You can read more about the specifics of both options on the FMCSA website. In addition to offering you liability options, your mover must have their own insurance as well. Moving companies should be able to provide you with proof of insurance upon request.
How to recognize legitimate movers: do they have complaints?
As we like to say: “where there’s smoke, there’s fire.” If you start noticing multiple complaints from customers, trust them! This is a huge red flag when you need to recognize legitimate movers. You can check for official complaints that people file with the FMCSA.
If you have an upcoming interstate relocation, you should also check the FMCSA website.
- Or contact them directly for more information on any official complaints. Every interstate moving company should have a U.S. DOT number. As an addition to this system, clients can now enter the moving company’s number into the FMCSA’s search engine, which they can find under the “Search Movers & Complaint History” website tab. This search tool will recognize legitimate movers and reveal long-distance movers Chicago complaint history (or hopefully, lack thereof).
- We also recommend checking the Better Business Bureau (BBB) to see if there are complaints against both intrastate and interstate moving companies. The BBB is a non-profit organization that helps people recognize legitimate movers they can trust. If a mover has passed by the BBB with flying colors, it means they have met the industry’s accreditation standards.
How to recognize legitimate movers: check out their moving reviews?
When it comes to choosing a trustworthy moving company, checking reviews online is a good place to start. Many online directories include customer reviews for a large number of moving companies nationwide. For your convenience, our reviews database can help you recognize legitimate movers because it includes: the moving company’s U.S. DOT number, specific moving services, fleet size, Better Business Bureau rating, any official complaints with the FMCSA, and if the moving company has any association with the American Moving & Storage Association.

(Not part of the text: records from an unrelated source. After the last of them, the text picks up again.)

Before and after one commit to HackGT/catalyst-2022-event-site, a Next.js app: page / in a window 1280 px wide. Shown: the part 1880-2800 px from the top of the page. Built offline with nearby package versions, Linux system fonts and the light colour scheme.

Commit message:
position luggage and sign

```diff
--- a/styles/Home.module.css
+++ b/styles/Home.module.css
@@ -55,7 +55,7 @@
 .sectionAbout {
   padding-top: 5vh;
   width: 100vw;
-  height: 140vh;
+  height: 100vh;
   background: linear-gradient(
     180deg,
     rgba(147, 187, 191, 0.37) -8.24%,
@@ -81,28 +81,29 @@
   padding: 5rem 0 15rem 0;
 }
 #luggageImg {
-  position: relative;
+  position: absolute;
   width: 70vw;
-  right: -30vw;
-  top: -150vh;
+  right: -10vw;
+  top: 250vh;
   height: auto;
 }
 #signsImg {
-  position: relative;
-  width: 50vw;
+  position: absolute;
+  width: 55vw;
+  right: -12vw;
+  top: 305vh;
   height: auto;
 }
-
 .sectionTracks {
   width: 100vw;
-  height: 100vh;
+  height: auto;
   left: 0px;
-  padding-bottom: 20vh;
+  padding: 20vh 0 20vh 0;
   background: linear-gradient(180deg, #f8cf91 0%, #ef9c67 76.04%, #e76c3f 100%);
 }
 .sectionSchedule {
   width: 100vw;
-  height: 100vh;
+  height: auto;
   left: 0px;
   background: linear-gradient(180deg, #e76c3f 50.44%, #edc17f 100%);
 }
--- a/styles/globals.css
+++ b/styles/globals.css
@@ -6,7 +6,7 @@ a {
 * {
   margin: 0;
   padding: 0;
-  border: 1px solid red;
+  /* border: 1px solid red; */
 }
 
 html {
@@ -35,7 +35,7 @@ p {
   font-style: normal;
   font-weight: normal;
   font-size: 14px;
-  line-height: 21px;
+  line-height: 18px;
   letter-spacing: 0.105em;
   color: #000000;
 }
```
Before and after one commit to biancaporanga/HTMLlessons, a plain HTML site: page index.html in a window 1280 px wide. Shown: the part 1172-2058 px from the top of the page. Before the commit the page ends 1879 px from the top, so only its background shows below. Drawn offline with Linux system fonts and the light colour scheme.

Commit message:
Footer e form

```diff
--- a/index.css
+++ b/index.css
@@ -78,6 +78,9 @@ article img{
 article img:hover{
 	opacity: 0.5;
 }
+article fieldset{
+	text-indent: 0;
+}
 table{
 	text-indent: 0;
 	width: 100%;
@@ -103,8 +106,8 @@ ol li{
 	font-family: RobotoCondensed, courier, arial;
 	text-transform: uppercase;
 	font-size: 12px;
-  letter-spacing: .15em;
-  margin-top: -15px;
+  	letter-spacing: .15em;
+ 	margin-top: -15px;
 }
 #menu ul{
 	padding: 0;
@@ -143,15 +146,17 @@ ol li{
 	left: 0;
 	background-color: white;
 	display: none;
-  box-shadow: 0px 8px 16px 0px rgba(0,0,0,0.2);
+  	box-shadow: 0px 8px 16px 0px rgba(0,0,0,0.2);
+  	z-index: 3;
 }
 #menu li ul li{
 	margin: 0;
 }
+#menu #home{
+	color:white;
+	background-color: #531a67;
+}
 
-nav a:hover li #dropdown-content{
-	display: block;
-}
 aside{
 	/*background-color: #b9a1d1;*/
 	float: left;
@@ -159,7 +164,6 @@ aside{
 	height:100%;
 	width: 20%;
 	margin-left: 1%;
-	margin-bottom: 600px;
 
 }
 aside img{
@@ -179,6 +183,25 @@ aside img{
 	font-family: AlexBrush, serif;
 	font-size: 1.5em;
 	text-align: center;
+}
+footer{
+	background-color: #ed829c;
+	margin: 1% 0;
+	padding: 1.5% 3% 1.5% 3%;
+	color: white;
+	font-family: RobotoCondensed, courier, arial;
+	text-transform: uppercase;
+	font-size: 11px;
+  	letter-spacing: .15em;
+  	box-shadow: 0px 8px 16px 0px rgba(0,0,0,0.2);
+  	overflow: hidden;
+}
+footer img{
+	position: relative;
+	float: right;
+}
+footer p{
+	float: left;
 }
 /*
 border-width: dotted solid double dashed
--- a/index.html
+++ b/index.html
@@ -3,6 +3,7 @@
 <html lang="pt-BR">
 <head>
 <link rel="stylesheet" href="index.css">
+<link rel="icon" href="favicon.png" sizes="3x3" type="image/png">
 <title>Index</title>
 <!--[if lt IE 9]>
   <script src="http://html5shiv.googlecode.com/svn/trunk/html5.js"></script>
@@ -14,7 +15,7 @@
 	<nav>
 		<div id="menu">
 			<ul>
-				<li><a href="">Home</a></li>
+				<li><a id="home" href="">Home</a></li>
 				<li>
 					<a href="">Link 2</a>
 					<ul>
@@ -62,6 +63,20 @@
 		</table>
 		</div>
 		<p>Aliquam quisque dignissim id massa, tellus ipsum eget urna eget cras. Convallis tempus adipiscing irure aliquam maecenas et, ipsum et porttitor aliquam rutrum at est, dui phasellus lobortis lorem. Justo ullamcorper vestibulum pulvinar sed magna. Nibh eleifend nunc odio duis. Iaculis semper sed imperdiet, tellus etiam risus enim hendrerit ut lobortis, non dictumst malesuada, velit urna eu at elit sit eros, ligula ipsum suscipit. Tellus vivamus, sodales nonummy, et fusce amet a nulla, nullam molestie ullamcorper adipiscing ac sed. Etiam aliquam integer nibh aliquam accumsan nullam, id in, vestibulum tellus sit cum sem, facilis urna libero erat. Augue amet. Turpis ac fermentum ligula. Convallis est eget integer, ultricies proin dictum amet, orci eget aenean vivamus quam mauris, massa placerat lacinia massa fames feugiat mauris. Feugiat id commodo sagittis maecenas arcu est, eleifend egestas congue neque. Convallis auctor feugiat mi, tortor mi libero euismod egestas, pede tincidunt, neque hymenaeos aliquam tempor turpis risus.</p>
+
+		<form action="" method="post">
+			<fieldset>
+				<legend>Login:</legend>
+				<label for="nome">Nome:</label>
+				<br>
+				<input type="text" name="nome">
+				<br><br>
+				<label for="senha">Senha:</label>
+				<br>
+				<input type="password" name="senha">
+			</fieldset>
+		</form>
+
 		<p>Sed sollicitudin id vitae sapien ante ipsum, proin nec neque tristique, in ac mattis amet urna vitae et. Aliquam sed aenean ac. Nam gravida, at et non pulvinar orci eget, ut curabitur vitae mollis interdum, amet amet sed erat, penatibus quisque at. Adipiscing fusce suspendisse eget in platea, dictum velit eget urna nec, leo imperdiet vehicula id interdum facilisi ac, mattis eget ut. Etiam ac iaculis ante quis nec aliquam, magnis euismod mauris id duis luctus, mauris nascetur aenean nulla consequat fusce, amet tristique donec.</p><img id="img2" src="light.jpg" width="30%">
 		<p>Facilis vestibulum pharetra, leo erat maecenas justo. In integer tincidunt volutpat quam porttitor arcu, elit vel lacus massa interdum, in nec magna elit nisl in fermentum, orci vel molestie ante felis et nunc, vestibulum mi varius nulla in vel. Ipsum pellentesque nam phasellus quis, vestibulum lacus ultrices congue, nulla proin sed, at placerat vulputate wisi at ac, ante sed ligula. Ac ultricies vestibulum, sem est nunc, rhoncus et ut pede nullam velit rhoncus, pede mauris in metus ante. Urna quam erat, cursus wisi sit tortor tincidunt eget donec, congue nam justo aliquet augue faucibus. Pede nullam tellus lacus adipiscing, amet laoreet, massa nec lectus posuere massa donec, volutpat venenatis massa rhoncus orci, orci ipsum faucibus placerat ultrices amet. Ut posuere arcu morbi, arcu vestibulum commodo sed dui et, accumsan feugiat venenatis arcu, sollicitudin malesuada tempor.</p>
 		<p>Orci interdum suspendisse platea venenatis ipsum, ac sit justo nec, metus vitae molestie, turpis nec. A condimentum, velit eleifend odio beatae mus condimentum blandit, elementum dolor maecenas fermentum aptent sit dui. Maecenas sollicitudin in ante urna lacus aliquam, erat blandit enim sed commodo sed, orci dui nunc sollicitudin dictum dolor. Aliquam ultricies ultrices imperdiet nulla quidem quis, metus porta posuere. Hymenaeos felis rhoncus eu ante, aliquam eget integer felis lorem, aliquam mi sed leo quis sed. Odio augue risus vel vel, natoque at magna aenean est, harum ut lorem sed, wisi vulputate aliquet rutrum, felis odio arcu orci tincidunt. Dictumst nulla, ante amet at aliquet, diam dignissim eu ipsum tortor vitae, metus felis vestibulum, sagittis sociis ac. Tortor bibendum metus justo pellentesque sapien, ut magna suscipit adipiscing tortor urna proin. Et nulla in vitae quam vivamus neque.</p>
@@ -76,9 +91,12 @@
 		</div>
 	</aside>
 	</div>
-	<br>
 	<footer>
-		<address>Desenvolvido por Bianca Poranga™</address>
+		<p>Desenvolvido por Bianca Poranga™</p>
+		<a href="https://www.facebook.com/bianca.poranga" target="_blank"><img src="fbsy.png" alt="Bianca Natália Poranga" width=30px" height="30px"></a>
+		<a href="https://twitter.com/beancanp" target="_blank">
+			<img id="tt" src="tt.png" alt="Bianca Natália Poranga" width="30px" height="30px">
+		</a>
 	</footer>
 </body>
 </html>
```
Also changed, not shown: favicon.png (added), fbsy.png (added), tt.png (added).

When it comes to successfully recognizing legitimate movers, why not ask your neighbors, friends, and family for recommendations. Ask about their personal experiences with different moving companies. You can even visit Nextdoor.com which is a social network for your neighborhood community and ask even the neighbors you don’t know suggestions.
Did the mover estimate your things before giving you a price?
If you don’t get an in-person estimate, you could end up with a bill that far exceeds an adequate estimate. If a moving company offers to give you a quote over the phone or internet or based on your own testimony of your household goods, stop right there! It’s one of the main signs which will help you recognize legitimate movers, or scams, in this case. To ensure you get the best deal, we recommend you to compare at least three quotes from various moving companies.
After a proper inspection, the movers should send you their estimate (with all the additional possible charges) in writing. This process makes sure you are not left with no unwelcome surprise costs for later. If any of the quotes are surprisingly more or less expensive than other moving company estimates, this is also a bad sign.
How to recognize legitimate movers: Are they professional?
Besides the basic requirements of licenses and insurance, consumers need to check some other things when hiring a moving company. Use common sense and be on the lookout for all the signs whether or not the movers are true professionals. Do they own a real office and a proper business email address? Is this moving company part of a reputable van line family? Are they always in uniforms? Do they have professional moving trucks? Have they given you an official Bill of Lading? Sometimes just the estimate being too good to be true is a sure sign.